I recently had a nice experience with a woman who truly has the proverbially “heart of gold.” I did not know her, nor her, me. I had never met her nor done business with her, but she was willing to go the extra step to help me out when it was needed.
I have a cousin, with whom I am close and keep in touch with regularly, especially during these challenging times. She lives alone in a small apartment and is reluctant to venture out, preferring to get all food and necessities delivered.
Yesterday, during our phone conversation, she said, “I would like a goldfish, I already have a bowl.” I know that pets (like bicycles and jigsaw puzzles) are selling like crazy during Covid and didn’t know how she could accomplish her wish without leaving her apartment. I told her I would contact some pet shops near her in Queens and see if they would deliver the fish to her.
After calling one large chain, I was told that it was not possible to deliver live animals and immediately knew that this was going to be one request gone unanswered. I tried another shop and this time a young lady, I’ll call her Beverly, listened to my plaintive story. “Oh, that’s so sad,” she said, “let me call you back; I have a long line of people I’m helping now.”
Three hours later, while on my bike ride, I received a call from her and again she was sympathetic, kind and understanding. “We’re not supposed to deliver live animals,” she said, “but this has to be an exception, I’ll drive it there myself!” She also said, “It’s best to have 2 fish so they can keep each other company.” I gave her my cousin’s name, address and phone number and told her to phone me if she encountered any difficulty. When I asked for the charge, she brushed it off. I said, “Listen, Beverly, I’m going to send you a check anyway, you might as well tell me how much I owe you.” She reluctantly gave me the price of the two goldfish and food (under $6).
She asked if my cousin could meet her outside (parking is a real challenge in that neighborhood) and I apologized but said she couldn’t. “OK,” said Beverly, “I’ll bring someone along with me to sit in the car.”
Next thing I knew, she phoned me that my cousin wasn’t picking up her phone; I assured her that she should just enter the building and ring the buzzer. Presently, she texted me that all was accomplished.

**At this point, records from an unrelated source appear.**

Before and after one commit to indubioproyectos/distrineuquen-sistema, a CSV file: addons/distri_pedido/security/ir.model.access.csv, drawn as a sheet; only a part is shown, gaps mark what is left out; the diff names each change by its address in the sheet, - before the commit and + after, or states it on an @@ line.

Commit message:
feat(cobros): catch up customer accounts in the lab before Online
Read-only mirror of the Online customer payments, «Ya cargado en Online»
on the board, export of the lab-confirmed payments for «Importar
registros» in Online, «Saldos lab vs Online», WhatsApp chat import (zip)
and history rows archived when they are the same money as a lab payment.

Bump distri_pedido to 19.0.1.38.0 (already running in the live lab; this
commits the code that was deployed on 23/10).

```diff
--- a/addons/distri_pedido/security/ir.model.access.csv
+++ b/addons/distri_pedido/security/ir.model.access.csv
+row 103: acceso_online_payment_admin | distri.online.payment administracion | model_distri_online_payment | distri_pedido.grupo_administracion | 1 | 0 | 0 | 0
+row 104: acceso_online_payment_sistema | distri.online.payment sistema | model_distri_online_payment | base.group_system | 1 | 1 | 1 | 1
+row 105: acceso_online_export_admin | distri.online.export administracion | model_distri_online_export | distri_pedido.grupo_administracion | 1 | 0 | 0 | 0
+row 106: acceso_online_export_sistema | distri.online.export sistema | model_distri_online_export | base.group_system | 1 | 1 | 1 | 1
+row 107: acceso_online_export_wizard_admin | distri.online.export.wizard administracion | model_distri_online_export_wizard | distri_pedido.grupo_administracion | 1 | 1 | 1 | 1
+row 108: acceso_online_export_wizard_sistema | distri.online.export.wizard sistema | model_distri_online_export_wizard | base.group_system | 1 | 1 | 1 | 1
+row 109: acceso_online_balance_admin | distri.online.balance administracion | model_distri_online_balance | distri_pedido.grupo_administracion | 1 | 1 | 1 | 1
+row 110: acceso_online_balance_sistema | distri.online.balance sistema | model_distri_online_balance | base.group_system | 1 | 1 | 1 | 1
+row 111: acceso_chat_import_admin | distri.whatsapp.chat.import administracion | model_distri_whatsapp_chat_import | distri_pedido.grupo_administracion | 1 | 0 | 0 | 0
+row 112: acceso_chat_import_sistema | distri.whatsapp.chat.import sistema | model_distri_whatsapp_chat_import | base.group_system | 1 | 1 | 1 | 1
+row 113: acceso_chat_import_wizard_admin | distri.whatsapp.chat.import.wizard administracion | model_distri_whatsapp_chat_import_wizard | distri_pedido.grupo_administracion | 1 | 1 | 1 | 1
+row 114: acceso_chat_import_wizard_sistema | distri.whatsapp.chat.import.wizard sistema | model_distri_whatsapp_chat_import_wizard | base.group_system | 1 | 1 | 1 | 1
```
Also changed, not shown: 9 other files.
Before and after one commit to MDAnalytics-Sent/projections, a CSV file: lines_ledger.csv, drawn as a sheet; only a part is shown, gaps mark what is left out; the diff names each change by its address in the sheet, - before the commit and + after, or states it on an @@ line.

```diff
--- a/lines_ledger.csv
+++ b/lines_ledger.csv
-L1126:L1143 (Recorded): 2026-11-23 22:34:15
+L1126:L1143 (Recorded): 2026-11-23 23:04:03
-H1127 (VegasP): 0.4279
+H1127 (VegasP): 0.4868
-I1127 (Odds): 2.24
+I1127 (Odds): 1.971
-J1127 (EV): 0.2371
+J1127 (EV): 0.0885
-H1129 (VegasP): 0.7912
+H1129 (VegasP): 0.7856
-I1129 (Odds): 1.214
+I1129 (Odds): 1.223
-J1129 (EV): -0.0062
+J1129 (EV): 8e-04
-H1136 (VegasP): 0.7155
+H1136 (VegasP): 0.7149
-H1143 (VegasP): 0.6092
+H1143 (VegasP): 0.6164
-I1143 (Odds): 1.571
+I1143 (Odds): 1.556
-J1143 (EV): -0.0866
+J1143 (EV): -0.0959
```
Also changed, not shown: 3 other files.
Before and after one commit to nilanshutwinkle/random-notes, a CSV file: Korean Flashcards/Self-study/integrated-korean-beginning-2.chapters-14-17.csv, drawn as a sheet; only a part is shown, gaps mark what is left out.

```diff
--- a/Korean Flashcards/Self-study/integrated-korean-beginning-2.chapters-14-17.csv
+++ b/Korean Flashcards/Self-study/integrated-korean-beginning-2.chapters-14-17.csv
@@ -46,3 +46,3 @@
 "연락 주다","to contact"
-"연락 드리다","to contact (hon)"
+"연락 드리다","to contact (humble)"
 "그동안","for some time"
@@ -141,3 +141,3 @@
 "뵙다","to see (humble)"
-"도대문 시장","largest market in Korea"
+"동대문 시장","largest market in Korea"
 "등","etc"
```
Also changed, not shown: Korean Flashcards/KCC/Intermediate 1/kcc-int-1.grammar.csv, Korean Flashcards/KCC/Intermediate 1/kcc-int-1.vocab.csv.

My cousin was thrilled and told me that the woman who brought the fish set it up for her and was very kind.
I put a $25 check in the mail to Beverly and ended my Thank You note with the following remark:
There is a Yiddish word for what you did … a Mitzvah! A good deed. Whatever your role in your family – mother, daughter, wife, sister – I am certain that those who know you are blessed to have you in their lives.
As I was to have her on the other end of the phone!